Christians made up 84.0% of the population, or 66.5% Catholic, 16.5% Protestant, 1.0% Orthodox Christian, and 0.0% other Christian. Other religions in the village include 3.6% Jewish, 2.1% Eastern religions, and 0.0% other religions. 9.8% of the population claimed to have no religious affiliation.

The median income for a household in the village was $95,347, and the median income for a family was $104,199. Males had an average income of $84,467 versus $47,349 for females. About 1.8% of the labour force was unemployed. The largest occupation categories were 31.8% employed in management occupations, 16.4% sales and service occupations, and 12.7% in social science, education, government service and religion occupations.

The 2006 census found that 55% of residents spoke English, and 36% spoke French, as their mother tongue.[13] The 2011 census found that 48.37% of residents spoke English and 34.78% spoke French, as their mother tongue.[14]

Mother Tongue Population (2006) Percentage (2006) Population (2011) Percentage (2011)
English 525 55% 445 48.37%
French 345 36% 320 34.78%
German 30 3.2% 20 2.17%
Arabic 15 1.6% 10 1.08%
Polish 10 1.1% 10 1.08%
Swedish 10 1.1% 0 0.00%


Notable residents[edit]

Notable past and present residents include Christopher Plummer, Corey Hart, Lino Saputo, Janina Fialkowska and Ken Dryden.

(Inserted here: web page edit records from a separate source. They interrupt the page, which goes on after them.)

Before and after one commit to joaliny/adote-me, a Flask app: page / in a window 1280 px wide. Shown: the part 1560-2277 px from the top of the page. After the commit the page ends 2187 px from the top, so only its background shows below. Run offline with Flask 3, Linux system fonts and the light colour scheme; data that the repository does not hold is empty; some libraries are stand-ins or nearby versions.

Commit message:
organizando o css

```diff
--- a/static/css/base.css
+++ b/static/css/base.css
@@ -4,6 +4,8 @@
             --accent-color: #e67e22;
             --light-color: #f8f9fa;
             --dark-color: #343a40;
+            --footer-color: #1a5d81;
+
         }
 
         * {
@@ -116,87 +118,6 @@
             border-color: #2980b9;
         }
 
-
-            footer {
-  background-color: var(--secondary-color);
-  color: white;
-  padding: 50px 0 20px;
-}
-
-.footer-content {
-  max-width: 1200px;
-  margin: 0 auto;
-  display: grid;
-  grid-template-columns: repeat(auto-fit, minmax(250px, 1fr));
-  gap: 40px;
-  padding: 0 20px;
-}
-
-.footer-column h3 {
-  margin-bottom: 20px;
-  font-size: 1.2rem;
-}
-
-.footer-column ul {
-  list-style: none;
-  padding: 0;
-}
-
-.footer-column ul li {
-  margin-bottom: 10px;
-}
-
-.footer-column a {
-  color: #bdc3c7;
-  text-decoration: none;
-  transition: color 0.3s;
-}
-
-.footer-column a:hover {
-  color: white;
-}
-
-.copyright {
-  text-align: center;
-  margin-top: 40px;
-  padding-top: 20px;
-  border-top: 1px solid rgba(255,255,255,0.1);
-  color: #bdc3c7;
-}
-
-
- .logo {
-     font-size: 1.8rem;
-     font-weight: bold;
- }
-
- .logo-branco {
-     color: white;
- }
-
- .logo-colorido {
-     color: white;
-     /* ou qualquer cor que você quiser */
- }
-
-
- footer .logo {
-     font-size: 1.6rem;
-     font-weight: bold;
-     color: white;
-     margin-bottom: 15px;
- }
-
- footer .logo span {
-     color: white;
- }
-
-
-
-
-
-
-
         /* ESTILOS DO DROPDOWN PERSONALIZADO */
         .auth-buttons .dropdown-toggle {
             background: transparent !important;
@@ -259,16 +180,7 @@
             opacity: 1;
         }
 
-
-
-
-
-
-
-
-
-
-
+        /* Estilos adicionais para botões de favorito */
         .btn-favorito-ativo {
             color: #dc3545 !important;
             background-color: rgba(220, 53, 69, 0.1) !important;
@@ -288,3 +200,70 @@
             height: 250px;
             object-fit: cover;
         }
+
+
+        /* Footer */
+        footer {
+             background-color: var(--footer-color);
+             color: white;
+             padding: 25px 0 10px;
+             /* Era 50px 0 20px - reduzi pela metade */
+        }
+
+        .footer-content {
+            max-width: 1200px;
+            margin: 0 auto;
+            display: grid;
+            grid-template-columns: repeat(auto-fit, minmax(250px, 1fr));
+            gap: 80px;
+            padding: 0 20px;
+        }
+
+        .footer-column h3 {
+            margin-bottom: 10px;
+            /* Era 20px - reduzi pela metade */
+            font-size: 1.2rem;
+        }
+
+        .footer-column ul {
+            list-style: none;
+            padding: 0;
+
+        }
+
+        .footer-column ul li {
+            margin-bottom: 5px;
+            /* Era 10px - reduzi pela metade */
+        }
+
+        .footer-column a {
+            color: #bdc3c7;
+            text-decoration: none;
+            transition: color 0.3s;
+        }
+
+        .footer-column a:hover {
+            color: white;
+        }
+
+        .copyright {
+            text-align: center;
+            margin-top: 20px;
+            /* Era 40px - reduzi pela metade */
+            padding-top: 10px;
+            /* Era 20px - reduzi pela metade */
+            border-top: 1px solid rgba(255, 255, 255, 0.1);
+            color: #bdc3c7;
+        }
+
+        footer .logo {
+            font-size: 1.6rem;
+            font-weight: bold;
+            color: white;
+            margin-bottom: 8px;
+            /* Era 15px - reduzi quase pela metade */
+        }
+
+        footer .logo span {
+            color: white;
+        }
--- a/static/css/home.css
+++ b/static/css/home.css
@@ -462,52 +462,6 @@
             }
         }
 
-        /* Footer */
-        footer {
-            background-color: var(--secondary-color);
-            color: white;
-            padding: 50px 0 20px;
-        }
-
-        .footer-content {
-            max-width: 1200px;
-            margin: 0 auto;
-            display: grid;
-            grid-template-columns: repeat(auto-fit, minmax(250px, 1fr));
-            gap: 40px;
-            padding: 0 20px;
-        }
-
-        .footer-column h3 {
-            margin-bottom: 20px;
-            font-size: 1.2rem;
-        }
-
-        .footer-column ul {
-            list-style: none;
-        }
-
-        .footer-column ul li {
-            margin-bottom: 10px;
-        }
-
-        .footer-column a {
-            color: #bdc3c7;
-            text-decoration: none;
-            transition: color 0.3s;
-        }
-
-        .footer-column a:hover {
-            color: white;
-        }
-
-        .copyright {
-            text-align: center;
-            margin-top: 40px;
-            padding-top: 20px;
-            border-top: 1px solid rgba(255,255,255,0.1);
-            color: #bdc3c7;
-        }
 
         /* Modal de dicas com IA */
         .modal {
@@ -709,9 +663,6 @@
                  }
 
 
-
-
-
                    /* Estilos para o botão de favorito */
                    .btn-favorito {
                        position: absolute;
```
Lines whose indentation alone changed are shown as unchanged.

Geographic location[edit]

See also[edit]

References[edit]

  • T. H. Clark, 1972. Région de Montreal. Rapport Géologique 152, Ministère des Richesses Naturelles, Québec.
  • P. Lajoie and R. Baril, 1954. Soil Survey of Montreal, Jesus and Bizard Islands in the Province Of Quebec. Queen's Printer and Controller of Stationery, Ottawa

External links[edit]